The role of the animal model is neatly explained in “The Animal Research War”, by Michael Conn and James Parker (2):
If you are going to study a human disease you can’t, for ethical reasons, perform the initial work in humans you have to develop a model. Some models may be in vitro – literally, in glass tubes – but as you learn more and more, you must eventually test ideas in vivo– in living animals. That means you have to have a way of producing the disease that allows you to study it.
Let’s consider AIDS, one of Podell’s interests. You could take its causative agent, the Human Immunodeficiency Virus (HIV), grow it in a test tube, and kill it by pouring bleach on it. Do you now have a way to kill HIV? Yes, you do. Do you have a treatment that can be used in humans? Absolutely not: bleach is toxic. Killing HIV in a test tube and killing it in a living animal are two very different accomplishments.
To complicate things further, viruses grow differently in test tubes than in humans. Humans have an immune system: test tubes do not.

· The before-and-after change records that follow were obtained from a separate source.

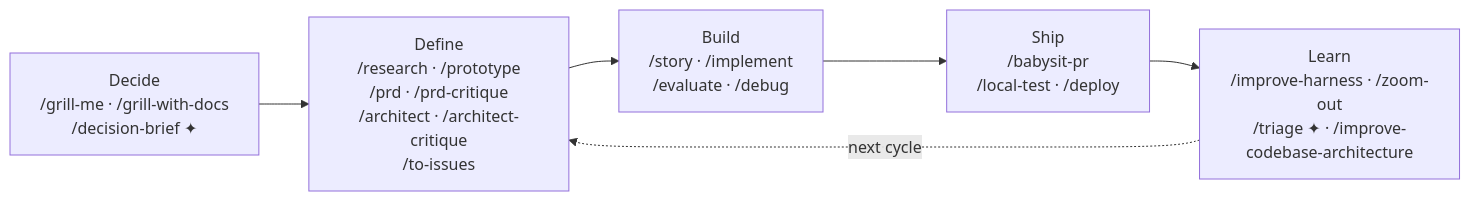
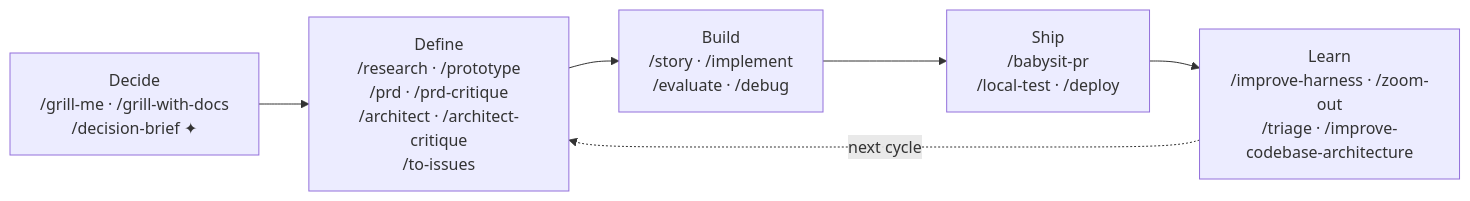
The diagram in README.md (anudeeps28/claude-code-harness), drawn with Mermaid before and after one commit. The commit also changed other lines of this file and 15 other files, not shown here.

````diff
--- a/README.md
+++ b/README.md
@@ -68,11 +68,11 @@
 ```mermaid
 flowchart LR
     P0["Decide<br/>/grill-me · /grill-with-docs<br/>/decision-brief ✦"]
     P1["Define<br/>/research · /prototype<br/>/prd · /prd-critique<br/>/architect · /architect-critique<br/>/to-issues"]
     P2["Build<br/>/story · /implement<br/>/evaluate · /debug"]
     P3["Ship<br/>/babysit-pr<br/>/local-test · /deploy"]
-    P4["Learn<br/>/improve-harness · /zoom-out<br/>/triage ✦ · /improve-codebase-architecture"]
+    P4["Learn<br/>/improve-harness · /zoom-out<br/>/triage · /improve-codebase-architecture"]
 
     P0 --> P1 --> P2 --> P3 --> P4
     P4 -.->|"next cycle"| P1
 ```
````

A virus growing in a test tube is not a good model for the human disease, but drugs that don’t kill the test tube virus probably won’t work in humans either – and these might be eliminated from further consideration.
Animal models allow closer approximation to a human response. They are not perfect, of course animals host different diseases and different responses. While the fundamentals of life are the same – there is a 67 percent similarity between the DNA of humans and earthworms – there are differences in species and even in individual animals. Some animals are good human-like models for one thing and some for another some have a cardiovascular system that is similar to humans while others have similar skin.
Current examples of animal research in medicine
Find hundreds of examples of how animal studies have contributed to medical breakthroughs, please see our Research Index, which lists all our posts categorised by either the species involved, or the disease addressed.